The case hinges on a theory of emotion that’s relatively new but that has become commonly accepted: That emotions are out of our control; they happen to us, as a result of external events.
But recent research indicates that’s simply not the case. Emotion, says the research, is learned. And no single emotion is universal – not happiness, sadness, anger, fear – none of those emotions are present in every culture on Earth.
The new emotion is called “liget.” It doesn’t map to any feeling the anthropologist is familiar with.
It’s so powerful that sometimes it drives members of the tribe to become headhunters.
But only sometimes. Other than that they’re lovely people.
If I could wish for any superpower, it would be the ability to remember where I park.
Alfred Hitchcock's The Birds but they're hummingbirds chasing as you run screaming down the road, never spilling a drop of your piña colada.
— Banana Graveyard (@bananagrvyrd) September 16, 2017
Uber drivers are people in transition – not just driving from place to place, but also through life changes. On the Death, Sex & Money podcast, Anna Sale and producer Katie Bishop called a lot of Uber rides over a month, and interviewed the drivers about their work and lives.
Naismith set the baskets 10 feet off the ground, for no particular reason, and that decision shaped the game through the decades, giving the advantage to super-tall players and even helping drive the civil rights movement in the 1960s.
Drinking a pumpkin spice latte. I cannot remember ever having had one before. It’s fine, but I’m underwhelmed.

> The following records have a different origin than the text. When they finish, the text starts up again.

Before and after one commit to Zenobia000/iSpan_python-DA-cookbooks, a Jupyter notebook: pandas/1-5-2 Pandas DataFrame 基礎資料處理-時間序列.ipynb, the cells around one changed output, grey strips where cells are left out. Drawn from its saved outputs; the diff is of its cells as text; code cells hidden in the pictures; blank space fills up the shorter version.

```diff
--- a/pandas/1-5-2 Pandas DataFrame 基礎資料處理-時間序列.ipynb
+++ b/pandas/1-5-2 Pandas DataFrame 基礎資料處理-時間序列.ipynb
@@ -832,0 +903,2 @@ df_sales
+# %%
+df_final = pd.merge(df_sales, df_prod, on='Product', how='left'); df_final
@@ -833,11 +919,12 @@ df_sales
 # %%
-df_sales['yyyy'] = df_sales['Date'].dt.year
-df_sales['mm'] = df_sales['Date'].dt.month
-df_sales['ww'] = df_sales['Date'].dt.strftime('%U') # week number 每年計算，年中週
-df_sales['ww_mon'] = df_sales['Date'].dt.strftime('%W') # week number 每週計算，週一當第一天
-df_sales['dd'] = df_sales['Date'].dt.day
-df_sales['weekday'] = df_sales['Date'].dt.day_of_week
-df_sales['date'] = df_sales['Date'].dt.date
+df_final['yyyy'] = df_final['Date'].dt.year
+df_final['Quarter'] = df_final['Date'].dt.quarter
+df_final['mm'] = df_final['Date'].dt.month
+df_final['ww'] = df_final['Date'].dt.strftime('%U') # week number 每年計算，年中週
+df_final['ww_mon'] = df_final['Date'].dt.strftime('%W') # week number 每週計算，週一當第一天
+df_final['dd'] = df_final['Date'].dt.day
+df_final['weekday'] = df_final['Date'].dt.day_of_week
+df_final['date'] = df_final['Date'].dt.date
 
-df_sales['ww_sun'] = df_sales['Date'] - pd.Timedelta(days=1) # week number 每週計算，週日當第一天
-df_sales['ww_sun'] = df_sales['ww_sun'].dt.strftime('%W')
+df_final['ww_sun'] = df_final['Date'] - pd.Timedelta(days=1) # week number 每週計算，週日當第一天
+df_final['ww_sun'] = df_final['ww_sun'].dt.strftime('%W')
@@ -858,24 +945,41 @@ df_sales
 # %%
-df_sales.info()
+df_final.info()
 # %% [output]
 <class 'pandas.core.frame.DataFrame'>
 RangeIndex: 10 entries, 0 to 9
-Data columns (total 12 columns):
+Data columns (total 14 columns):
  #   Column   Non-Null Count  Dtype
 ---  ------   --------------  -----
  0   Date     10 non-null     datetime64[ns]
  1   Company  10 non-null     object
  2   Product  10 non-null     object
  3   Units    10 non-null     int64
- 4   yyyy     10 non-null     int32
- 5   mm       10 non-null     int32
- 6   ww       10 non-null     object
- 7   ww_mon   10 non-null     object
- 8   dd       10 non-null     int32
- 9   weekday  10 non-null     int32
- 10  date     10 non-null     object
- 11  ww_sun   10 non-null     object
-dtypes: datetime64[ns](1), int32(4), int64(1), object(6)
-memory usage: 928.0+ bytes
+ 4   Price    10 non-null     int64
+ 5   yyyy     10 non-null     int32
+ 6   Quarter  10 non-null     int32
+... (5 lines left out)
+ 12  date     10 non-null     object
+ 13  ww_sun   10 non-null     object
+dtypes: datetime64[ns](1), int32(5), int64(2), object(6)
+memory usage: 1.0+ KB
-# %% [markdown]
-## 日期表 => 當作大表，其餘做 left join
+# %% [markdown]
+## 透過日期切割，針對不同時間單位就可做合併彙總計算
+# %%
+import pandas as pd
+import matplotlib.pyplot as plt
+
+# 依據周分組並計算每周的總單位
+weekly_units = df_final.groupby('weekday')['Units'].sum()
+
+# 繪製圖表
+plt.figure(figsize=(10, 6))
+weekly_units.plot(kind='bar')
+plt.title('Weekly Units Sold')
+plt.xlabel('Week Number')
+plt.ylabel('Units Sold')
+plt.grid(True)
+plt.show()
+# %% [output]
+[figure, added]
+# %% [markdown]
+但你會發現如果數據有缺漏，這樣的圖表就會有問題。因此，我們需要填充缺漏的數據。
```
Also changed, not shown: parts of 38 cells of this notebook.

Ostensibly first person “tough guy” detective novels, these are really extended meditations on the good life: what sort of person one should be, how one should act, what’s worth doing and not doing. Spenser has created the person he wants to be, and it’s a person that comes with high costs.
The dialogue is good, the plots are sometimes good, the characters become old friends and cliches over the length of the series. All the books are not as good as each other. Still, they were comfort food bestsellers for years.

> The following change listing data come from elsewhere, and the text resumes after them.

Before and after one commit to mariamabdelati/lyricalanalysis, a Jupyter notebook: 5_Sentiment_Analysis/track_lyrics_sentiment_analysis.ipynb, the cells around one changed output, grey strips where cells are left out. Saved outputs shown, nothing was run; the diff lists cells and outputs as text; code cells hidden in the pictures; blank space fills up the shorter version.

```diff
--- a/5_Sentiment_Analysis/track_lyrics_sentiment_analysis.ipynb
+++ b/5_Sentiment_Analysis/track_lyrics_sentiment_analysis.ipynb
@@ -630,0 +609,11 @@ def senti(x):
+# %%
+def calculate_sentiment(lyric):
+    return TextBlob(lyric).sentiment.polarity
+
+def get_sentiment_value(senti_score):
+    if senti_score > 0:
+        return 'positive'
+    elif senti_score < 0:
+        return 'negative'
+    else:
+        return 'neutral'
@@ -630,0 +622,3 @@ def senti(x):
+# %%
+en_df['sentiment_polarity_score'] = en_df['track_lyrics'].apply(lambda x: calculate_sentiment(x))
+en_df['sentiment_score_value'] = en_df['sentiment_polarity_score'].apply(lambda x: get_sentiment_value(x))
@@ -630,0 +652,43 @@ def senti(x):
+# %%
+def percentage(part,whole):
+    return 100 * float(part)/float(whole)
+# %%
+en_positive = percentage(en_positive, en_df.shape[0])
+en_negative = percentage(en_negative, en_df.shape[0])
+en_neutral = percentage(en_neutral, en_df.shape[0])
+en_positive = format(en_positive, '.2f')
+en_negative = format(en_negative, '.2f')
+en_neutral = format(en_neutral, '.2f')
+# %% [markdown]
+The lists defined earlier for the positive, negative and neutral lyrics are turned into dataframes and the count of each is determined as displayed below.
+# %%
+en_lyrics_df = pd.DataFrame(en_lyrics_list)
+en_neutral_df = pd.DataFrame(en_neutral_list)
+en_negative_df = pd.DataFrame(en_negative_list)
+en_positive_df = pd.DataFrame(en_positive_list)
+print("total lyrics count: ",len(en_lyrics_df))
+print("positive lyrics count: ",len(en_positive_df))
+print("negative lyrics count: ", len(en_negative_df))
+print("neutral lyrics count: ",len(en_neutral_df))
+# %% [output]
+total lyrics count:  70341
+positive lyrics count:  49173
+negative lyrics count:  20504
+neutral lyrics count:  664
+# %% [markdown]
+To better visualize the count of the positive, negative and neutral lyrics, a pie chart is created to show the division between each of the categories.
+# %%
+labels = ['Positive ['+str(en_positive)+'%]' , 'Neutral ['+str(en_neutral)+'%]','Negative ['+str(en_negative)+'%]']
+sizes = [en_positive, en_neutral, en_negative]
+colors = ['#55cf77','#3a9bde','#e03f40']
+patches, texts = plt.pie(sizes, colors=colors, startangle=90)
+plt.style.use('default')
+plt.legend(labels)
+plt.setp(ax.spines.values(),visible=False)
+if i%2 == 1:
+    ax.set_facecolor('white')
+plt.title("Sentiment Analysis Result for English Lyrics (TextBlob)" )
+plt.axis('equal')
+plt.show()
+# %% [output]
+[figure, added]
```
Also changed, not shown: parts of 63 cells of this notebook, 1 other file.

The first Spenser novel, “The Godwulf Manuscript,” 1973, was a forgettable Raymond Chandler pastiche. Parker said so himself, and he was right. Spenser finds his voice — and Susan Silverman — in “God Save the Child,” 1974. I gobbled up the books in the series when I was in my 20s, and thinking about how a man should live.
The series turns weird in 1985; I found it difficult to connect with Spenser’s motivation in that year’s “A Catskill Eagle.” Then after that Parker has run out of things to say and he’s just cranking them out for the paycheck (not that there’s anything wrong with that!). The novels after 1985 are, as Welsh says, comfort food (not that there’s anything wrong with that!). But books 2-11 are brilliant.
Parker wrote a total of 40 Spenser novels. A writer named Ace Atkins wrote a half-dozen after Parker’s recent death. I read the first two. They were OK — actually better than Parker’s later novels, and I may come back to the series but it’s not compelling for me.
Welsh also praises a writer named Brian Daley, who was a favorite of mine before he died too young. Daley wrote a comedy-adventure space opera series starting with “Requiem for a Ruler of Worlds;” the Coramonde series, about an Armored Personnel Carrier in the Vietnam War that’s transported to a magic kingdom (Apocalypse Now meets Game of Thrones!) and “A Tapestry of Magics,” which I have no memory what it was about but I remember the hero carried a broadsword slung between his shoulders, which I thought was badass.